Now, say they need a big network to do Phase III trials on thousands of baldies, plus to roll out the procedure once trials are all done.
A purchase of HCM would make sense.
Now, what would that “sensitive nonpublic business information” consist of, the disclosure of which caused the FTC to place sanctions on Bosley (actually the penalties are kind of mild)…?
It might mean that Bosley people (certain doctors we know) approached HCM and maybe other candidates and disclosed details of the trials that they shouldn’t have, and also discussed potential pricing for Ji Gami, etc.
The reasoning would be that this would be a major negotiating chip to strike a deal with someone like HCM, because in every sale, both sides are getting something and have to be pleased. It has to be a win-win. Maybe the $163.5 million wasn’t just outright cash, maybe it was cash + Aderans stock.

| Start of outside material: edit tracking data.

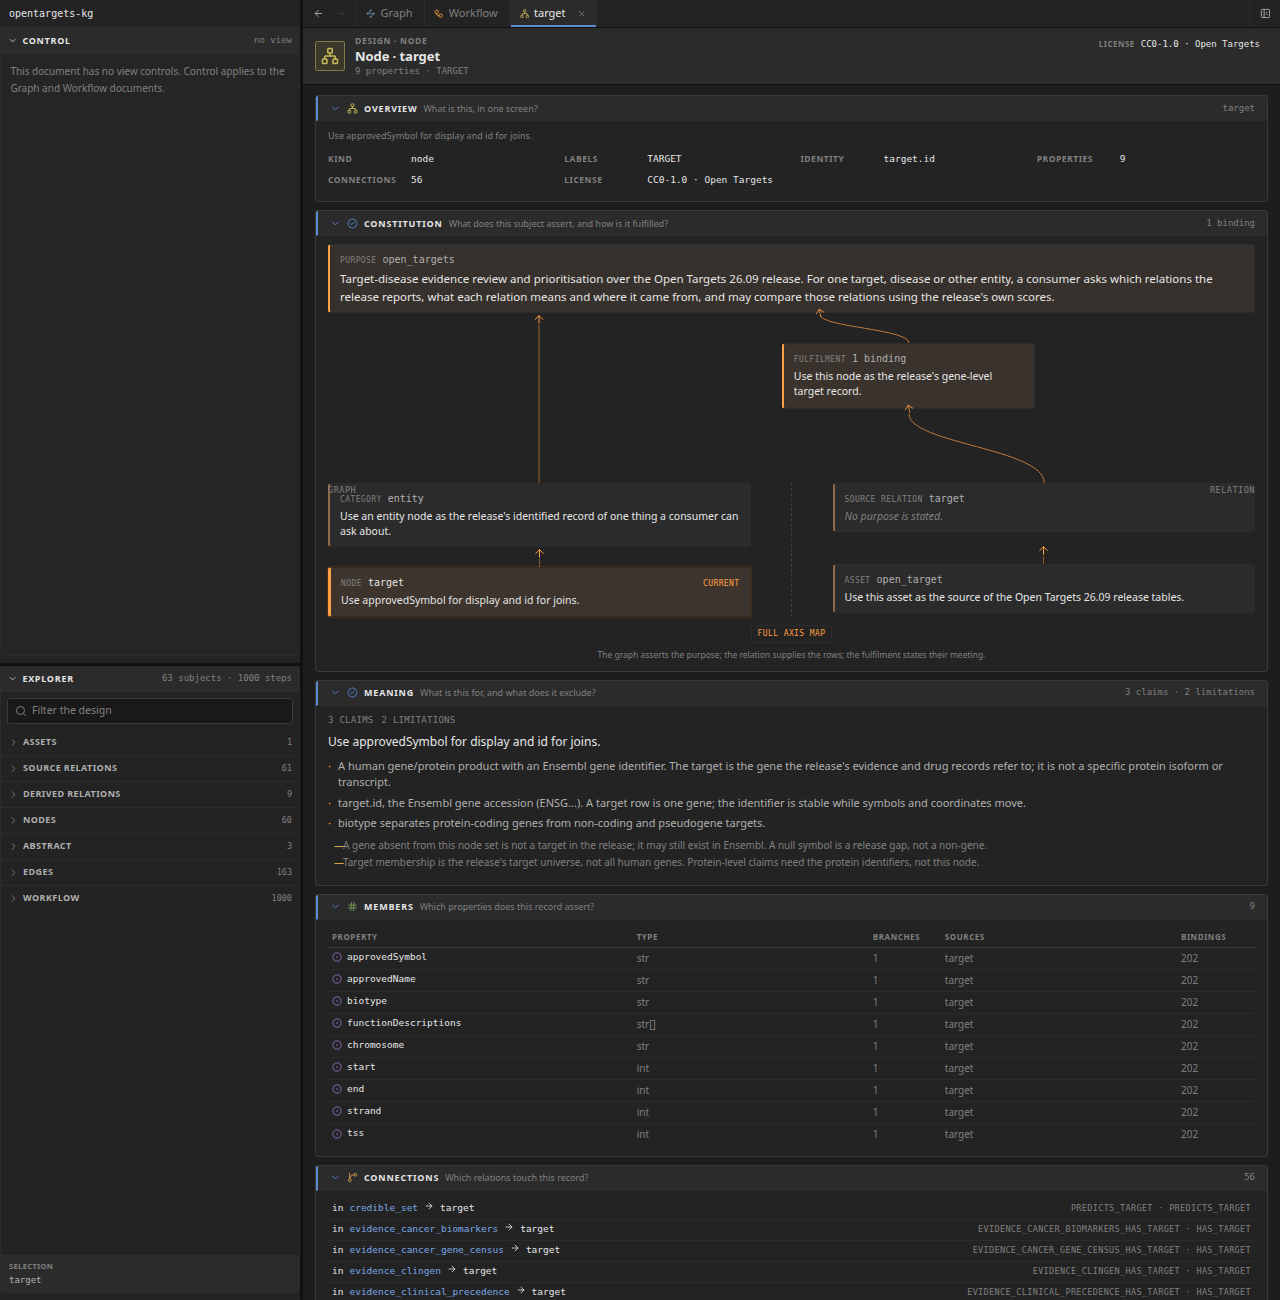
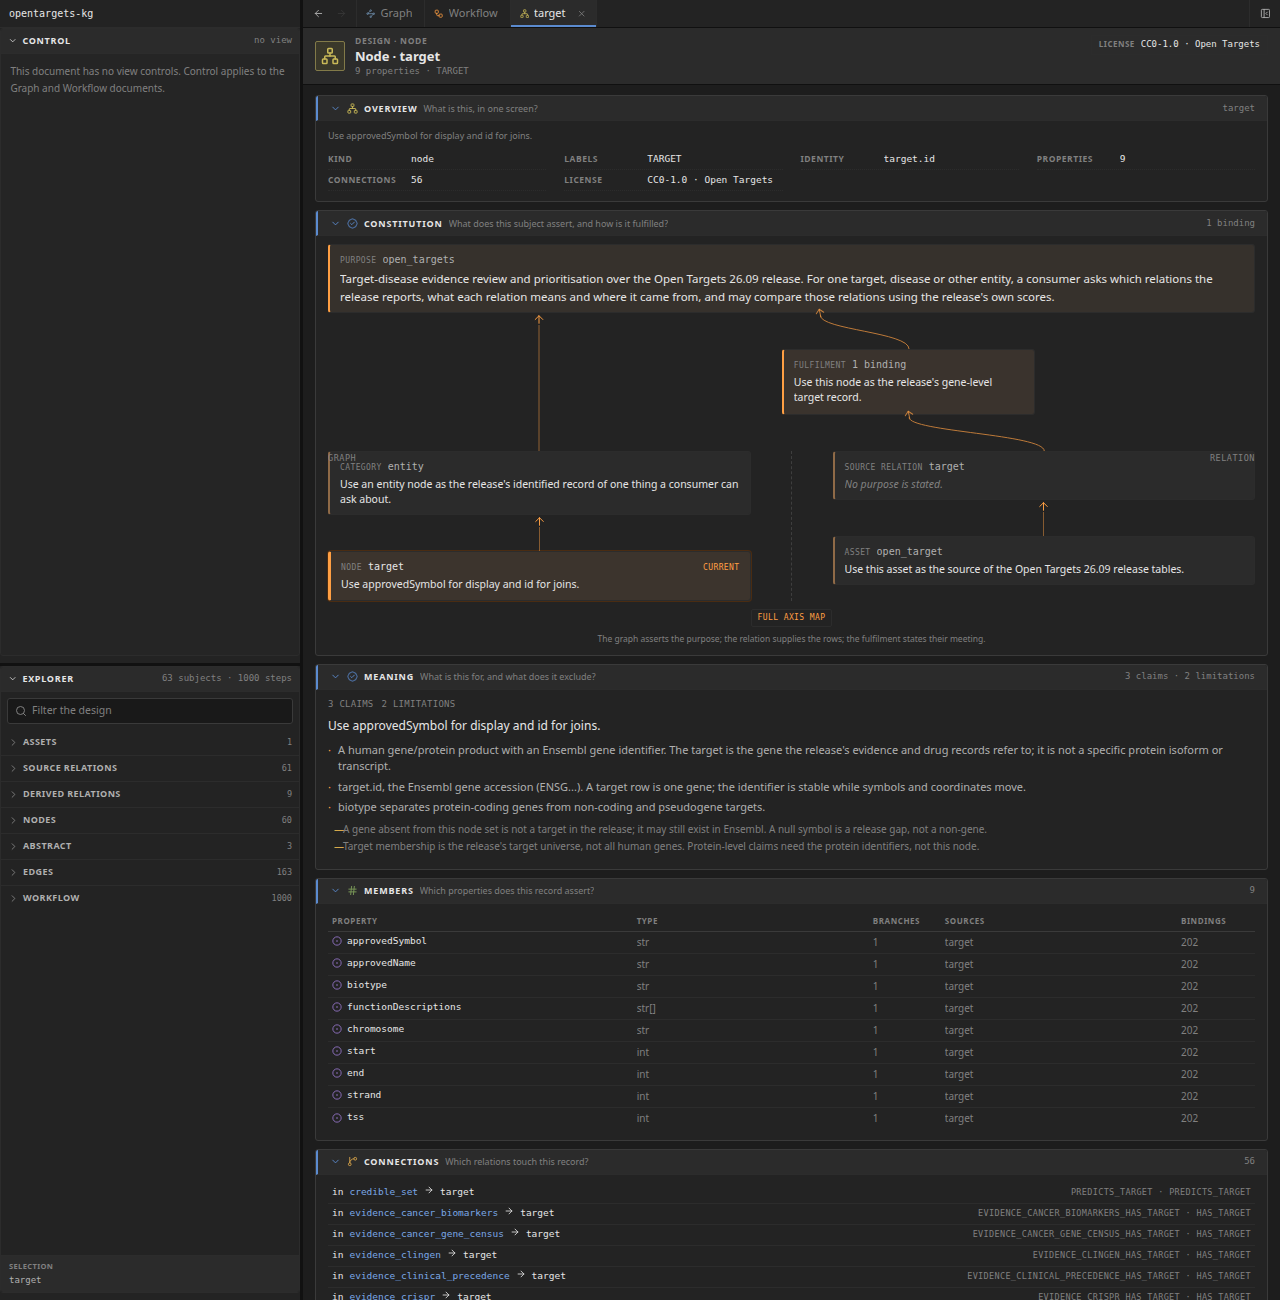
Give the constitution one vertical rhythm

diff --git a/viewer/shared/design/design.module.css b/viewer/shared/design/design.module.css
@@ -279,7 +279,6 @@
   display: grid;
   grid-template-columns: repeat(2, minmax(0, 1fr));
   column-gap: 14px;
-  padding-top: 12px;
 }
 
 .constitutionChildren[data-count="1"] {
@@ -422,7 +421,7 @@ button.constitutionName:focus-visible {
   display: grid;
   grid-template-columns: minmax(0, 1fr) 46px minmax(0, 1fr);
   column-gap: 18px;
-  height: 170px;
+  height: 138px;
 }
 
 .constitutionFulfilmentCell {
@@ -446,7 +445,7 @@ button.constitutionName:focus-visible {
   bottom: 100%;
   left: 50%;
   display: flex;
-  height: 170px;
+  height: 138px;
   flex-direction: column;
   align-items: center;
   color: var(--color-selection);
@@ -472,7 +471,7 @@ button.constitutionName:focus-visible {
   bottom: 100%;
   left: 0;
   width: 100%;
-  height: 74px;
+  height: 36px;
 }
 
 .constitutionRelationRise .constitutionCurve {
@@ -482,7 +481,7 @@ button.constitutionName:focus-visible {
 .constitutionCurve {
   position: relative;
   width: 100%;
-  height: 30px;
+  height: 36px;
   color: var(--color-selection);
 }
 
@@ -546,7 +545,7 @@ button.constitutionName:focus-visible {
 
 .constitutionArrow {
   display: flex;
-  height: 20px;
+  height: 36px;
   flex-direction: column;
   align-items: center;
   justify-content: flex-start;
@@ -621,6 +620,7 @@ button.constitutionName:focus-visible {
   .constitutionFulfilmentRow {
     display: block;
     height: auto;
+    margin: 36px 0;
   }
 
   .constitutionRowSpacer {
@@ -643,7 +643,7 @@ button.constitutionName:focus-visible {
 
   .constitutionBranches {
     grid-template-columns: minmax(0, 1fr);
-    row-gap: 12px;
+    row-gap: 36px;
   }
 
   .constitutionRise,
@@ -667,7 +667,6 @@ button.constitutionName:focus-visible {
   .constitutionChildren {
     grid-template-columns: minmax(0, 1fr);
     row-gap: 0;
-    padding-top: 8px;
   }
 
   .constitutionChildren::before {

diff --git a/viewer/shared/design/Constitution.tsx b/viewer/shared/design/Constitution.tsx
@@ -212,8 +212,8 @@ function Branch({
  *
  * The fulfilment box sits on the right side above the separator; the separator
  * starts below it so the graph and relation axes lie below. The arrow from
- * fulfilment to purpose and the long arrow from the relation to fulfilment
- * both bend left. Hovering or focusing a box reveals its full meaning in a
+ * fulfilment to purpose and the arrow from the relation to fulfilment both
+ * bend left. Hovering or focusing a box reveals its full meaning in a
  * portal, because the band clips overflow.
  */
 export function Constitution({

diff --git a/viewer/DETAIL_CONTENT.md b/viewer/DETAIL_CONTENT.md
@@ -88,10 +88,12 @@ to.
 - **Fulfilment** is the box on the right side, above the relation axis and
   slightly inset from it. It is not part of either axis. The separator starts
   below it, so the axes lie below the separator and Fulfilment above it. Its
-  arrow to the purpose and the relation's long arrow to it both bend left. It
-  states the binding count; identity fields and coverage appear when the box
-  has room and always in the full axis map. The graph asserts, the relation supplies, and the
-  Fulfilment box states their meeting.
+  arrow to the purpose and the relation's arrow to it both bend left. Every
+  stacked item uses the same vertical gap; the Fulfilment box is one gap below
+  the purpose and one gap above the axes. It states the binding count; identity
+  fields and coverage appear when the box has room and always in the full axis
+  map. The graph asserts, the relation supplies, and the Fulfilment box states
+  their meeting.
 - A branch with many records, relations or assets shows the first item and
   `+N`, so the card stays compact. **Full axis map** expands the same data into
   the three-column records / fulfilment / relations view.

diff --git a/viewer/DESIGN_LANGUAGE.md b/viewer/DESIGN_LANGUAGE.md
@@ -85,8 +85,10 @@ A kind includes or omits a section; it never renames one for itself.
   property; the Relation branch is the relation axis. The Fulfilment box sits
   on the right side above the separator; the separator starts below it so the
   axes lie below the separator. Fulfilment is slightly inset above the relation
-  axis; its arrow to the purpose and the relation's long arrow to it both bend
-  left. The relation axis carries its provenance branches below its relation. Each box states only
+  axis; its arrow to the purpose and the relation's arrow to it both bend left.
+  Every stacked item uses the same vertical gap, including the gap below the
+  Fulfilment box and the gap to the axes. The relation axis carries its
+  provenance branches below its relation. Each box states only
   its own purpose and clamps; arrows point up to the level it is accountable
   to. Hovering or focusing a box reveals its full meaning in a
   portal card; a box label opens that level's document. A grouped branch shows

Now, in order to induce HCM to go for such a deal, Aderans would want to disclose as much as they could about the Ji Gami results.
But because the information is still classified as “sensitive, nonpublic” info, if they disclosed this in order to cut a deal, they’d be violating their responsibility not to disclose this information until they’re allowed to.
The fact that the whole thing is so closely interwoven with pricing information complicated it a lot for Bosley. (My guess is that some competitor of Bosley got wind of the talks, and reported them to the FTC. Since the whole thing was mixed up with pricing information, even if they could lawfully talk about the details of Ji Gami, just the fact that they discussed pricing may have forced the FTC to slap them with sanctions.)
Interesting that the HCM sale cleared the day after the FTC settlement.
The FTC release keeps on referring to “sensitive, nonpublic business information”.
Some are going to say this info dealt only with standard HT pricing, and had nothing to do with Ji Gami stuff. But there’s actually no more reason to believe that right now than to think that it did. Since it’s sensitive and nonpublic, by definition the FTC wouldn’t and couldn’t describe it in its announcement.
I think there’s a good chance it actually might.